A roof over our heads
After completing the house and roof framing it was on to roofing. (More on roof framing later, but to sum it up... angles, angles, and more angles!) After sheathing the roof framing with sheets of OSB, we needed to add a water shield. We opted for Grace Water and Ice Shield instead of felt, since it's super sticky and when you nail through it, it creates a gasket effect and stays sealed!
Keeping water OUT - Grace Water and Ice Shield
Grace W&I Shield can be difficult to work with, but also really fun! It's like a giant sticker roll. It's difficult to apply in hot weather (which we did for the most part) since the stickiness gets so gooey. Spring or fall would be the best seasons for installing Grace Water and Ice Shield, in my small opinion. As we rolled it out and stuck it to the whole roof in overlapping layers, it was easy to see that our roof would be very well protected from the rain, if the rain ever somehow made its way through our Onduvilla roofing shingles.
Choosing Onduvilla's interlocking roof shingles
Speaking of Onduvilla... after researching roofing options, we found a clear winner among other tiny home builders. These shingles are malleable and easy to work with like normal asphalt shingles, but they're ridged (and rigid) so that they can interlock to avoid being blown off in high winds (or when we're, for example, driving down the interstate)! After using the nail gun for all of the framing and sheathing, it was fun to have a break and to use the electric drills for Onduvilla's 3" roofing screws. They have gaskets built onto them to that you maintain a seal across the roofing.
I would definitely recommend studying the Onduvilla online instruction PDF before starting ANYTHING - the order of installing shingles is crucial not only for water flow, but in this case, for wind flow. The one thing the PDF won't tell you (because these aren't just for tiny homes) is that you should install from the non-tongue end of the trailer to the tongue end, so the airflow while going down the road absolutely won't disrupt the shingles.
Cutting the pieces - hand saws and utility knives
It took patience to hand-cut the Onduvilla trim pieces (which curve 90 degrees from the flat part of the roof and attach to the trim along the roof's edges). You can use a hand circular saw for cutting these shingles, which I found very efficient, but not always as precise as I wanted. I tend to do things fast instead of best sometimes, so I had to make myself take some time and repeatedly cut lines through these little pieces with a utility knife. It was tedious, but worth the cleaner cuts and nice finished effect.
Slow and steady...my biggest lesson

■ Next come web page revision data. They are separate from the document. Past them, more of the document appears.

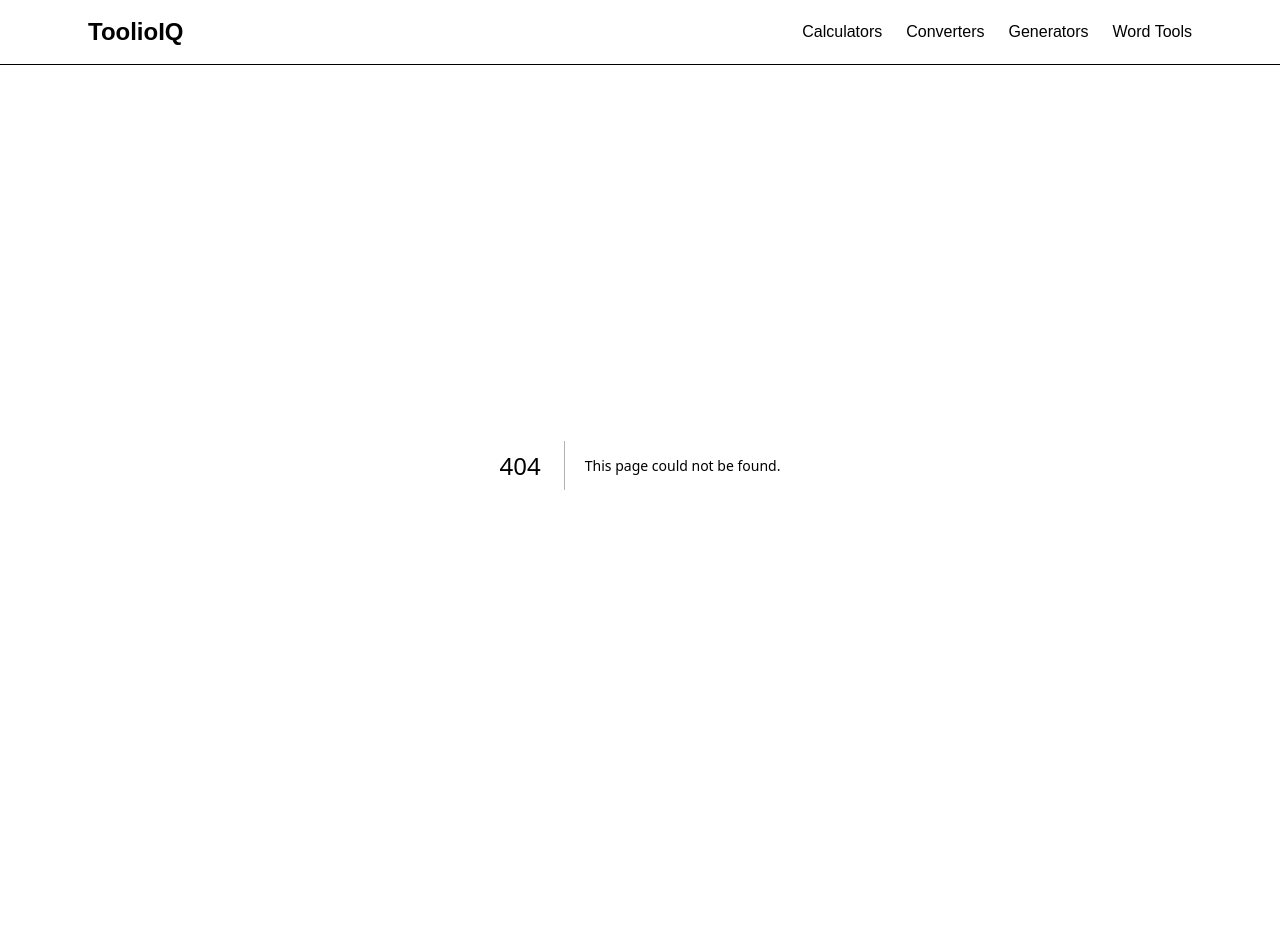
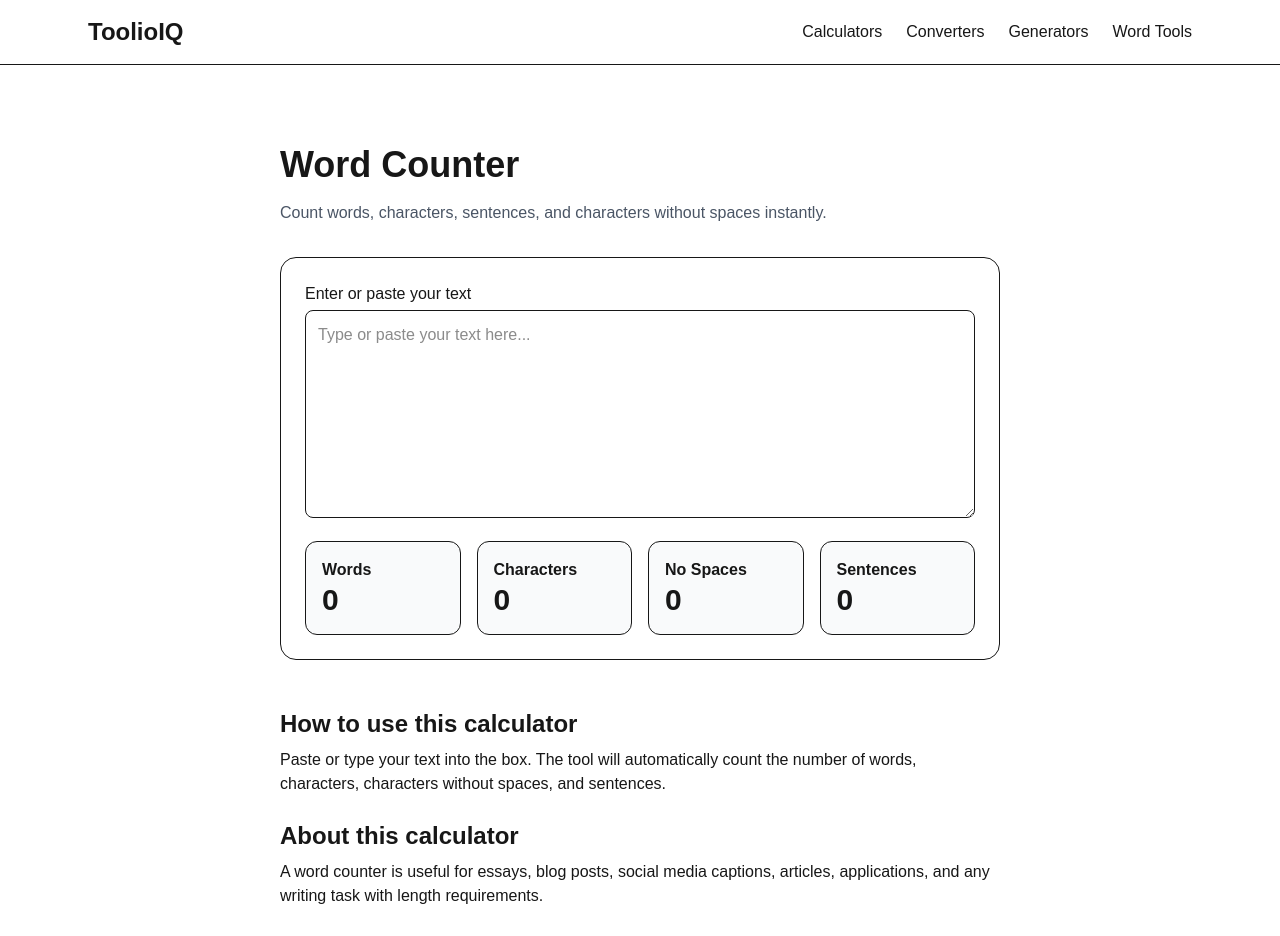
Before and after one commit to toolioiq/toolioiq, a Next.js app: page /word-tools/word-counter in a window 1280 px wide. Before the commit this address had no page. Shown: the top 936 px of the page. Built offline with nearby package versions, Linux system fonts and the light colour scheme.

Commit message:
Add word counter

```diff
--- a/app/page.tsx
+++ b/app/page.tsx
@@ -48,14 +48,17 @@ export default function Home() {
             </p>
           </Link>
 
-          <div className="border rounded-xl p-6">
+          <Link
+            href="/word-tools"
+            className="border rounded-xl p-6 hover:bg-gray-50"
+          >
             <h2 className="font-bold text-lg mb-2">
               Word Tools
             </h2>
             <p>
               Scramblers, counters, and text utilities.
             </p>
-          </div>
+          </Link>
 
         </div>
       </section>
--- /dev/null
+++ b/app/word-tools/page.tsx
@@ -0,0 +1,19 @@
+import Link from "next/link";
+
+export default function WordToolsPage() {
+  return (
+    <main className="max-w-6xl mx-auto px-6 py-20">
+      <h1 className="text-4xl font-bold mb-8">Word Tools</h1>
+
+      <div className="grid gap-6">
+        <Link
+          href="/word-tools/word-counter"
+          className="border rounded-xl p-6 hover:bg-gray-50"
+        >
+          <h2 className="text-xl font-semibold">Word Counter</h2>
+          <p>Count words, characters, and sentences instantly.</p>
+        </Link>
+      </div>
+    </main>
+  );
+}
--- /dev/null
+++ b/app/word-tools/word-counter/page.tsx
@@ -0,0 +1,68 @@
+import type { Metadata } from "next";
+import WordCounter from "@/components/WordCounter";
+import CalculatorPageLayout from "@/components/CalculatorPageLayout";
+
+export const metadata: Metadata = {
+  title: "Word Counter | ToolioIQ",
+  description:
+    "Count words, characters, sentences, and characters without spaces with ToolioIQ's free word counter.",
+};
+
+export default function WordCounterPage() {
+  return (
+    <CalculatorPageLayout
+      title="Word Counter"
+      description="Count words, characters, sentences, and characters without spaces instantly."
+      howToUse={
+        <p>
+          Paste or type your text into the box. The tool will automatically count
+          the number of words, characters, characters without spaces, and
+          sentences.
+        </p>
+      }
+      explanation={
+        <p>
+          A word counter is useful for essays, blog posts, social media captions,
+          articles, applications, and any writing task with length requirements.
+        </p>
+      }
+      faqs={
+        <>
+          <h3 className="font-semibold mt-4">Is this word counter free?</h3>
+          <p>Yes. This word counter is completely free to use.</p>
+
+          <h3 className="font-semibold mt-4">
+            Does this count characters too?
+          </h3>
+          <p>
+            Yes. It counts total characters and characters excluding spaces.
+          </p>
+
+          <h3 className="font-semibold mt-4">
+            Do I need to click a button?
+          </h3>
+          <p>No. The counts update automatically as you type or paste text.</p>
+        </>
+      }
+      relatedTools={[
+        {
+          title: "Password Generator",
+          href: "/generators/password-generator",
+          description: "Generate secure passwords instantly.",
+        },
+        {
+          title: "Random Number Generator",
+          href: "/generators/random-number-generator",
+          description: "Generate random numbers between any range.",
+        },
+        {
+          title: "Percentage Calculator",
+          href: "/calculators/percentage-calculator",
+          description: "Calculate percentages quickly.",
+        },
+      ]}
+    >
+      <WordCounter />
+    </CalculatorPageLayout>
+  );
+}
--- /dev/null
+++ b/components/WordCounter.tsx
@@ -0,0 +1,59 @@
+"use client";
+
+import { useState } from "react";
+
+export default function WordCounter() {
+  const [text, setText] = useState("");
+
+  const words = text
+    .trim()
+    .split(/\s+/)
+    .filter(Boolean);
+
+  const wordCount = text.trim() === "" ? 0 : words.length;
+  const characterCount = text.length;
+  const characterCountNoSpaces = text.replace(/\s/g, "").length;
+  const sentenceCount =
+    text.trim() === ""
+      ? 0
+      : text.split(/[.!?]+/).filter((sentence) => sentence.trim()).length;
+
+  return (
+    <div className="border rounded-2xl p-6 space-y-4">
+      <div>
+        <label className="block font-medium mb-1">
+          Enter or paste your text
+        </label>
+
+        <textarea
+          value={text}
+          onChange={(e) => setText(e.target.value)}
+          className="border rounded-lg p-3 w-full min-h-52"
+          placeholder="Type or paste your text here..."
+        />
+      </div>
+
+      <div className="grid md:grid-cols-4 gap-4">
+        <div className="bg-gray-50 border rounded-xl p-4">
+          <h2 className="font-semibold">Words</h2>
+          <p className="text-3xl font-bold">{wordCount}</p>
+        </div>
+
+        <div className="bg-gray-50 border rounded-xl p-4">
+          <h2 className="font-semibold">Characters</h2>
+          <p className="text-3xl font-bold">{characterCount}</p>
+        </div>
+
+        <div className="bg-gray-50 border rounded-xl p-4">
+          <h2 className="font-semibold">No Spaces</h2>
+          <p className="text-3xl font-bold">{characterCountNoSpaces}</p>
+        </div>
+
+        <div className="bg-gray-50 border rounded-xl p-4">
+          <h2 className="font-semibold">Sentences</h2>
+          <p className="text-3xl font-bold">{sentenceCount}</p>
+        </div>
+      </div>
+    </div>
+  );
+}
```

It took us very little time to cover the bulk of our roof with the normal shingles, but we slowed down a lot when we got to the valleys and edges. I messed up the flashing/shingle order for the valley where our 45 degree angle roof meets the dormer roof (keep water from sitting here is important). Thankfully Tom's dad is often there to make sure we don't mess anything up irreparably. ;) One of the biggest lessons I've learned from construction - and this has applied to every single step - is that it's better to take extra prep time and do something right, rather than do it not-quite-right the first time and have to re-do everything. I like to see results and feel like we're really making progress, but some days that's just not what needs to happen. I think learning this this will carry over to the rest of life just fine. :)